Since we published our podcast on iTunes last week, it looks as if the Air Force has agreed to begin accepting delivery, but it’s not exactly tomorrow.
In a statement today, Air Force undersecretary Matt Donovan said the first KC-46 won’t be delivered until October. That gives Boeing time to fix the various problems afflicting the $4.9 billion program, and the service some margin so it can be pretty sure it won’t be saddled with any planes that don’t meet its operational requirements.
Most of the 17 other planes will be accepted over the following six months.
Here’s Donovan’s statement: “As a result of months of collaboration, the Air Force and Boeing KC-46A teams have reached an agreed joint program schedule to get to the first 18 aircraft deliveries,” Donovan said. “This includes the expectation the first KC-46A aircraft acceptance and delivery will occur in October 2018, with the remaining 17 aircraft delivered by April 2019. While the KC-46A flight test program is nearly complete, significant work remains. The Air Force is looking forward to KC-46A first delivery and will continue to work with Boeing on opportunities to expedite the program.”
Boeing had insisted the tankers would be delivered this summer.
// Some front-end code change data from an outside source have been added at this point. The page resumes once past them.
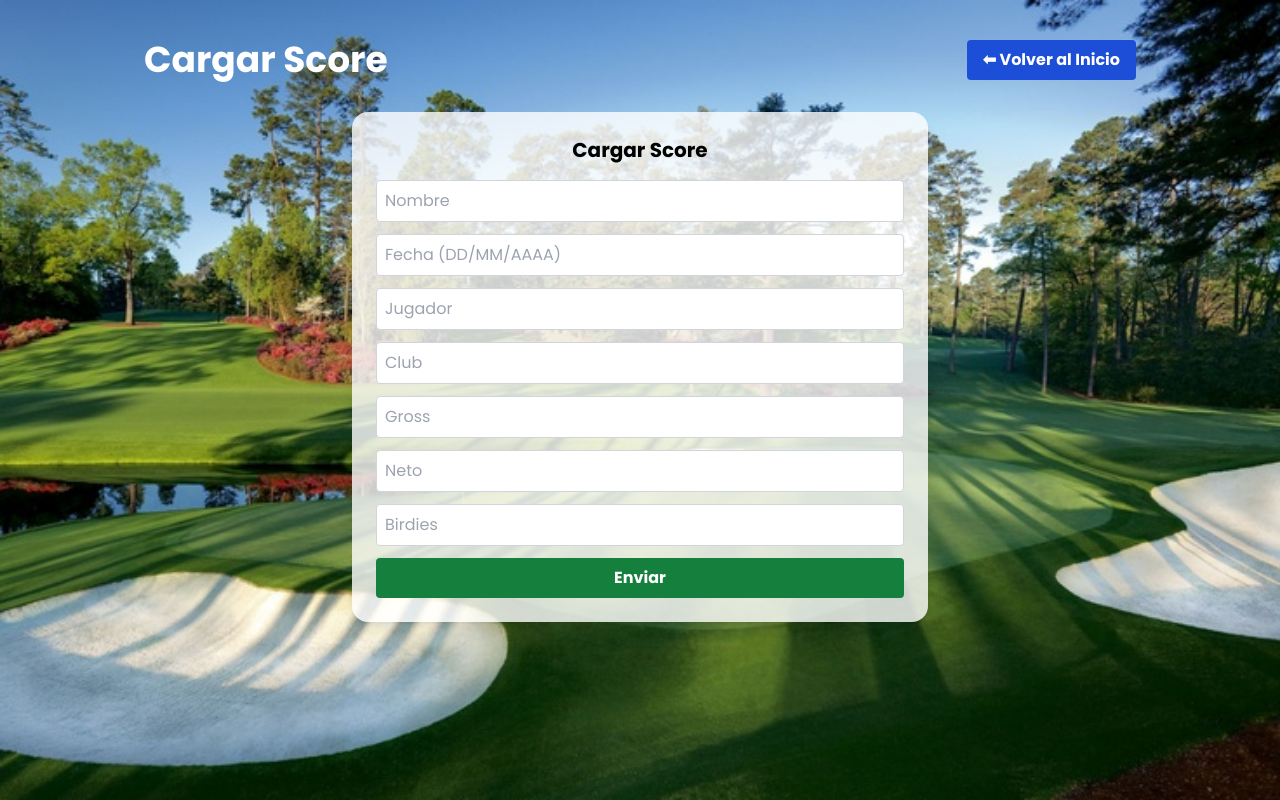
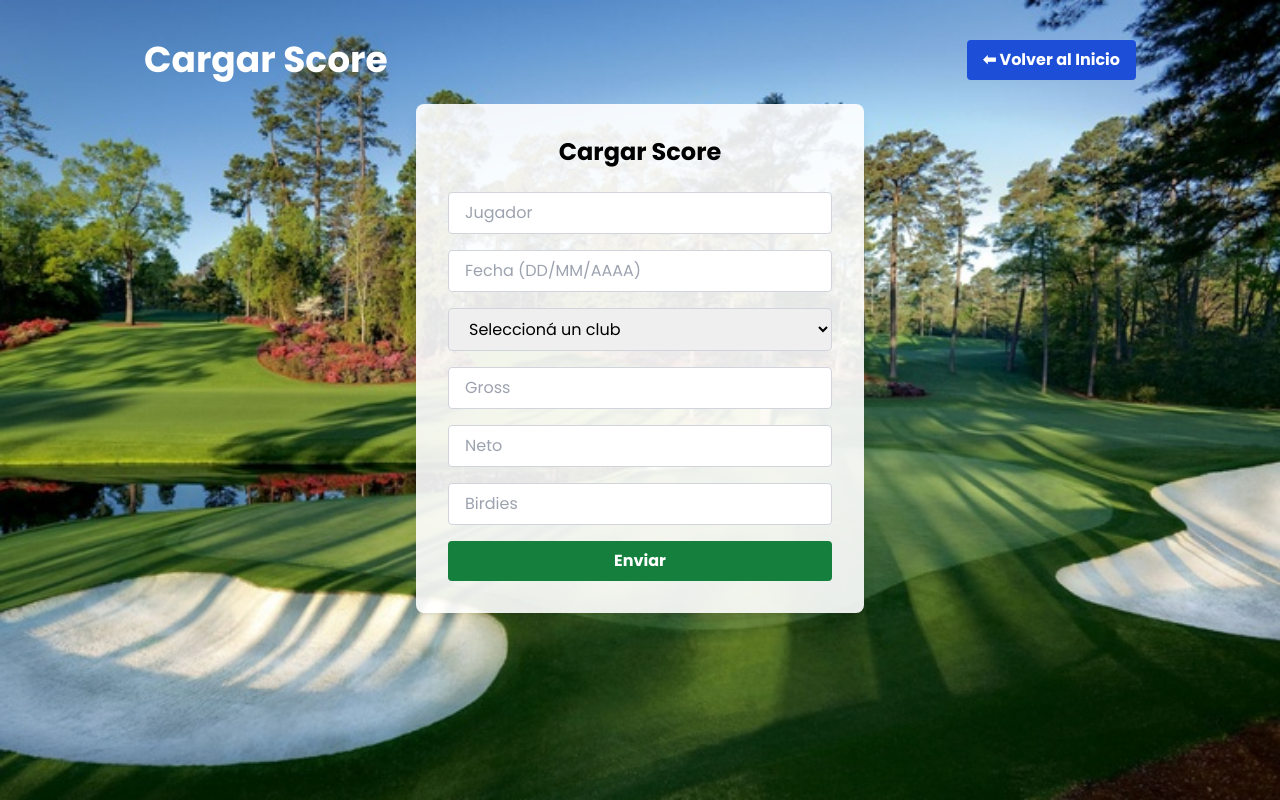
Before and after one commit to martomartomarto/golf-buenos-aires-app, a Next.js app: page /cargar in a window 1280 px wide. Built offline with nearby package versions, Linux system fonts and the light colour scheme.

Commit message:
Update ScoreForm.tsx

```diff
--- a/components/ScoreForm.tsx
+++ b/components/ScoreForm.tsx
@@ -1,78 +1,122 @@
-import { useState } from "react";
+import { useState } from 'react';
+import golfCourses from '../data/golf-courses.enriched.json';
 
 export default function ScoreForm() {
-  const [form, setForm] = useState({
-    nombre: "",
-    fecha: "",
-    jugador: "",
-    club: "",
-    gross: "",
-    neto: "",
-    birdies: ""
+  const [formData, setFormData] = useState({
+    jugador: '',
+    fecha: '',
+    club: '',
+    gross: '',
+    neto: '',
+    birdies: '',
   });
+  const [success, setSuccess] = useState(false);
 
-  const [status, setStatus] = useState<"idle" | "loading" | "success" | "error">("idle");
-
-  const handleChange = (e: React.ChangeEvent<HTMLInputElement>) => {
+  const handleChange = (e: React.ChangeEvent<HTMLInputElement | HTMLSelectElement>) => {
     const { name, value } = e.target;
-    setForm(prev => ({ ...prev, [name]: value }));
+    setFormData(prev => ({ ...prev, [name]: value }));
   };
 
   const handleSubmit = async (e: React.FormEvent) => {
     e.preventDefault();
-    setStatus("loading");
-
-    try {
-      const response = await fetch(
-        "https://script.google.com/macros/s/AKfycbybU5A1Apbq1uwisYSANJLDCBpIc5cWr1F2gvNhgXSmRltzLz1qF0btPP3vsGO2TXq4RQ/exec",
-        {
-          method: "POST",
-          body: JSON.stringify(form),
-        }
-      );
-
-      if (response.ok) {
-        setStatus("success");
-        setForm({ nombre: "", fecha: "", jugador: "", club: "", gross: "", neto: "", birdies: "" });
-      } else {
-        throw new Error("Error al enviar");
-      }
-    } catch (err) {
-      setStatus("error");
-    }
+    console.log('Score enviado:', formData); // Podés reemplazar esto por tu lógica real
+    setSuccess(true);
+    setFormData({
+      jugador: '',
+      fecha: '',
+      club: '',
+      gross: '',
+      neto: '',
+      birdies: '',
+    });
   };
 
+  const clubOptions = golfCourses.map(c => c.Nombre).sort();
+
   return (
-    <form onSubmit={handleSubmit} className="bg-white bg-opacity-80 p-6 rounded-2xl shadow-lg max-w-xl mx-auto mt-8 text-black font-poppins">
-      <h2 className="text-xl font-bold mb-4 text-center">Cargar Score</h2>
+    <form
+      onSubmit={handleSubmit}
+      className="bg-white bg-opacity-90 p-8 rounded-lg shadow-lg max-w-md mx-auto text-black"
+    >
+      <h2 className="text-2xl font-bold mb-6 text-center">Cargar Score</h2>
 
-      {[
-        { name: "nombre", placeholder: "Nombre" },
-        { name: "fecha", placeholder: "Fecha (DD/MM/AAAA)" },
-        { name: "jugador", placeholder: "Jugador" },
-        { name: "club", placeholder: "Club" },
-        { name: "gross", placeholder: "Gross" },
-        { name: "neto", placeholder: "Neto" },
-        { name: "birdies", placeholder: "Birdies" },
-      ].map(({ name, placeholder }) => (
       <input
-          key={name}
-          name={name}
+        name="jugador"
         type="text"
-          placeholder={placeholder}
-          value={(form as any)[name]}
+        placeholder="Jugador"
+        value={formData.jugador}
         onChange={handleChange}
-          className="mb-3 w-full p-2 rounded border border-gray-300"
+        className="mb-4 px-4 py-2 w-full rounded border border-gray-300"
         required
       />
+
+      <input
+        name="fecha"
+        type="text"
+        placeholder="Fecha (DD/MM/AAAA)"
+        value={formData.fecha}
+        onChange={handleChange}
+        className="mb-4 px-4 py-2 w-full rounded border border-gray-300"
+        required
+      />
+
+      <select
+        name="club"
+        value={formData.club}
+        onChange={handleChange}
+        className="mb-4 px-4 py-2 w-full rounded border border-gray-300"
+        required
+      >
+        <option value="">Seleccioná un club</option>
+        {clubOptions.map((club, i) => (
+          <option key={i} value={club}>
+            {club}
+          </option>
         ))}
+      </select>
 
-      <button type="submit" className="bg-green-700 hover:bg-green-800 text-white font-bold py-2 px-4 rounded w-full">
+      <input
+        name="gross"
+        type="number"
+        placeholder="Gross"
+        value={formData.gross}
+        onChange={handleChange}
+        className="mb-4 px-4 py-2 w-full rounded border border-gray-300"
+        required
+      />
+
+      <input
+        name="neto"
+        type="number"
+        placeholder="Neto"
+        value={formData.neto}
+        onChange={handleChange}
+        className="mb-4 px-4 py-2 w-full rounded border border-gray-300"
+        required
+      />
+
+      <input
+        name="birdies"
+        type="number"
+        placeholder="Birdies"
+        value={formData.birdies}
+        onChange={handleChange}
+        className="mb-4 px-4 py-2 w-full rounded border border-gray-300"
+        required
+      />
+
+      <button
+        type="submit"
+        className="w-full bg-green-700 hover:bg-green-800 text-white font-bold py-2 px-4 rounded"
+      >
         Enviar
       </button>
 
-      {status === "success" && <p className="text-green-700 mt-2 text-center">✅ Score cargado con éxito</p>}
-      {status === "error" && <p className="text-red-600 mt-2 text-center">❌ Hubo un error al enviar</p>}
+      {success && (
+        <p className="mt-4 text-green-700 font-semibold flex items-center justify-center">
+          ✅ Score cargado con éxito
+        </p>
+      )}
     </form>
   );
 }
```
Lines whose indentation alone changed are shown as unchanged.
In March, Air Force Secretary Heather Wilson voiced her unhappiness with Boeing’s attention to the KC-46. “One of our frustrations with Boeing is they’re much more focused on their commercial activity than on getting this right for the Air Force, and getting these aircraft to the Air Force,” Wilson told the House Armed Services Committee.
Boeing has grappled with a number of Category-1 deficiencies on what was supposed to be a low-risk program. Perhaps the most serious are those afflicting its boom. The boom can come unattached and not be detected. The problem is that when the boom slips away it can damage the plane’s stealth characteristics, making it more vulnerable to enemy sensors. Boeing says the number of times the boom comes unattached and is not detected is within the parameters of other refueling aircraft. The Air Force worries that any undetected contacts may be too many for the pilot of the affected plane.
The other prominent issue is with the KC-46’s Remote Vision System. The boom operator uses these Rockwell Collins cameras and sensors to guide the boom into the other aircraft and sometimes, depending on conditions, the operator simply can’t tell what’s happening. Boeing says it has a software fix for that and it’s undergoing testing.
In the podcast, Rep. Wittman also discusses the Littoral Combat Ship’s mine warfare module, the Columbia Class submarines, and the B-21 program, among others.
All Breaking Defense ‘Inside The Loop’ podcasts are available on iTunes here.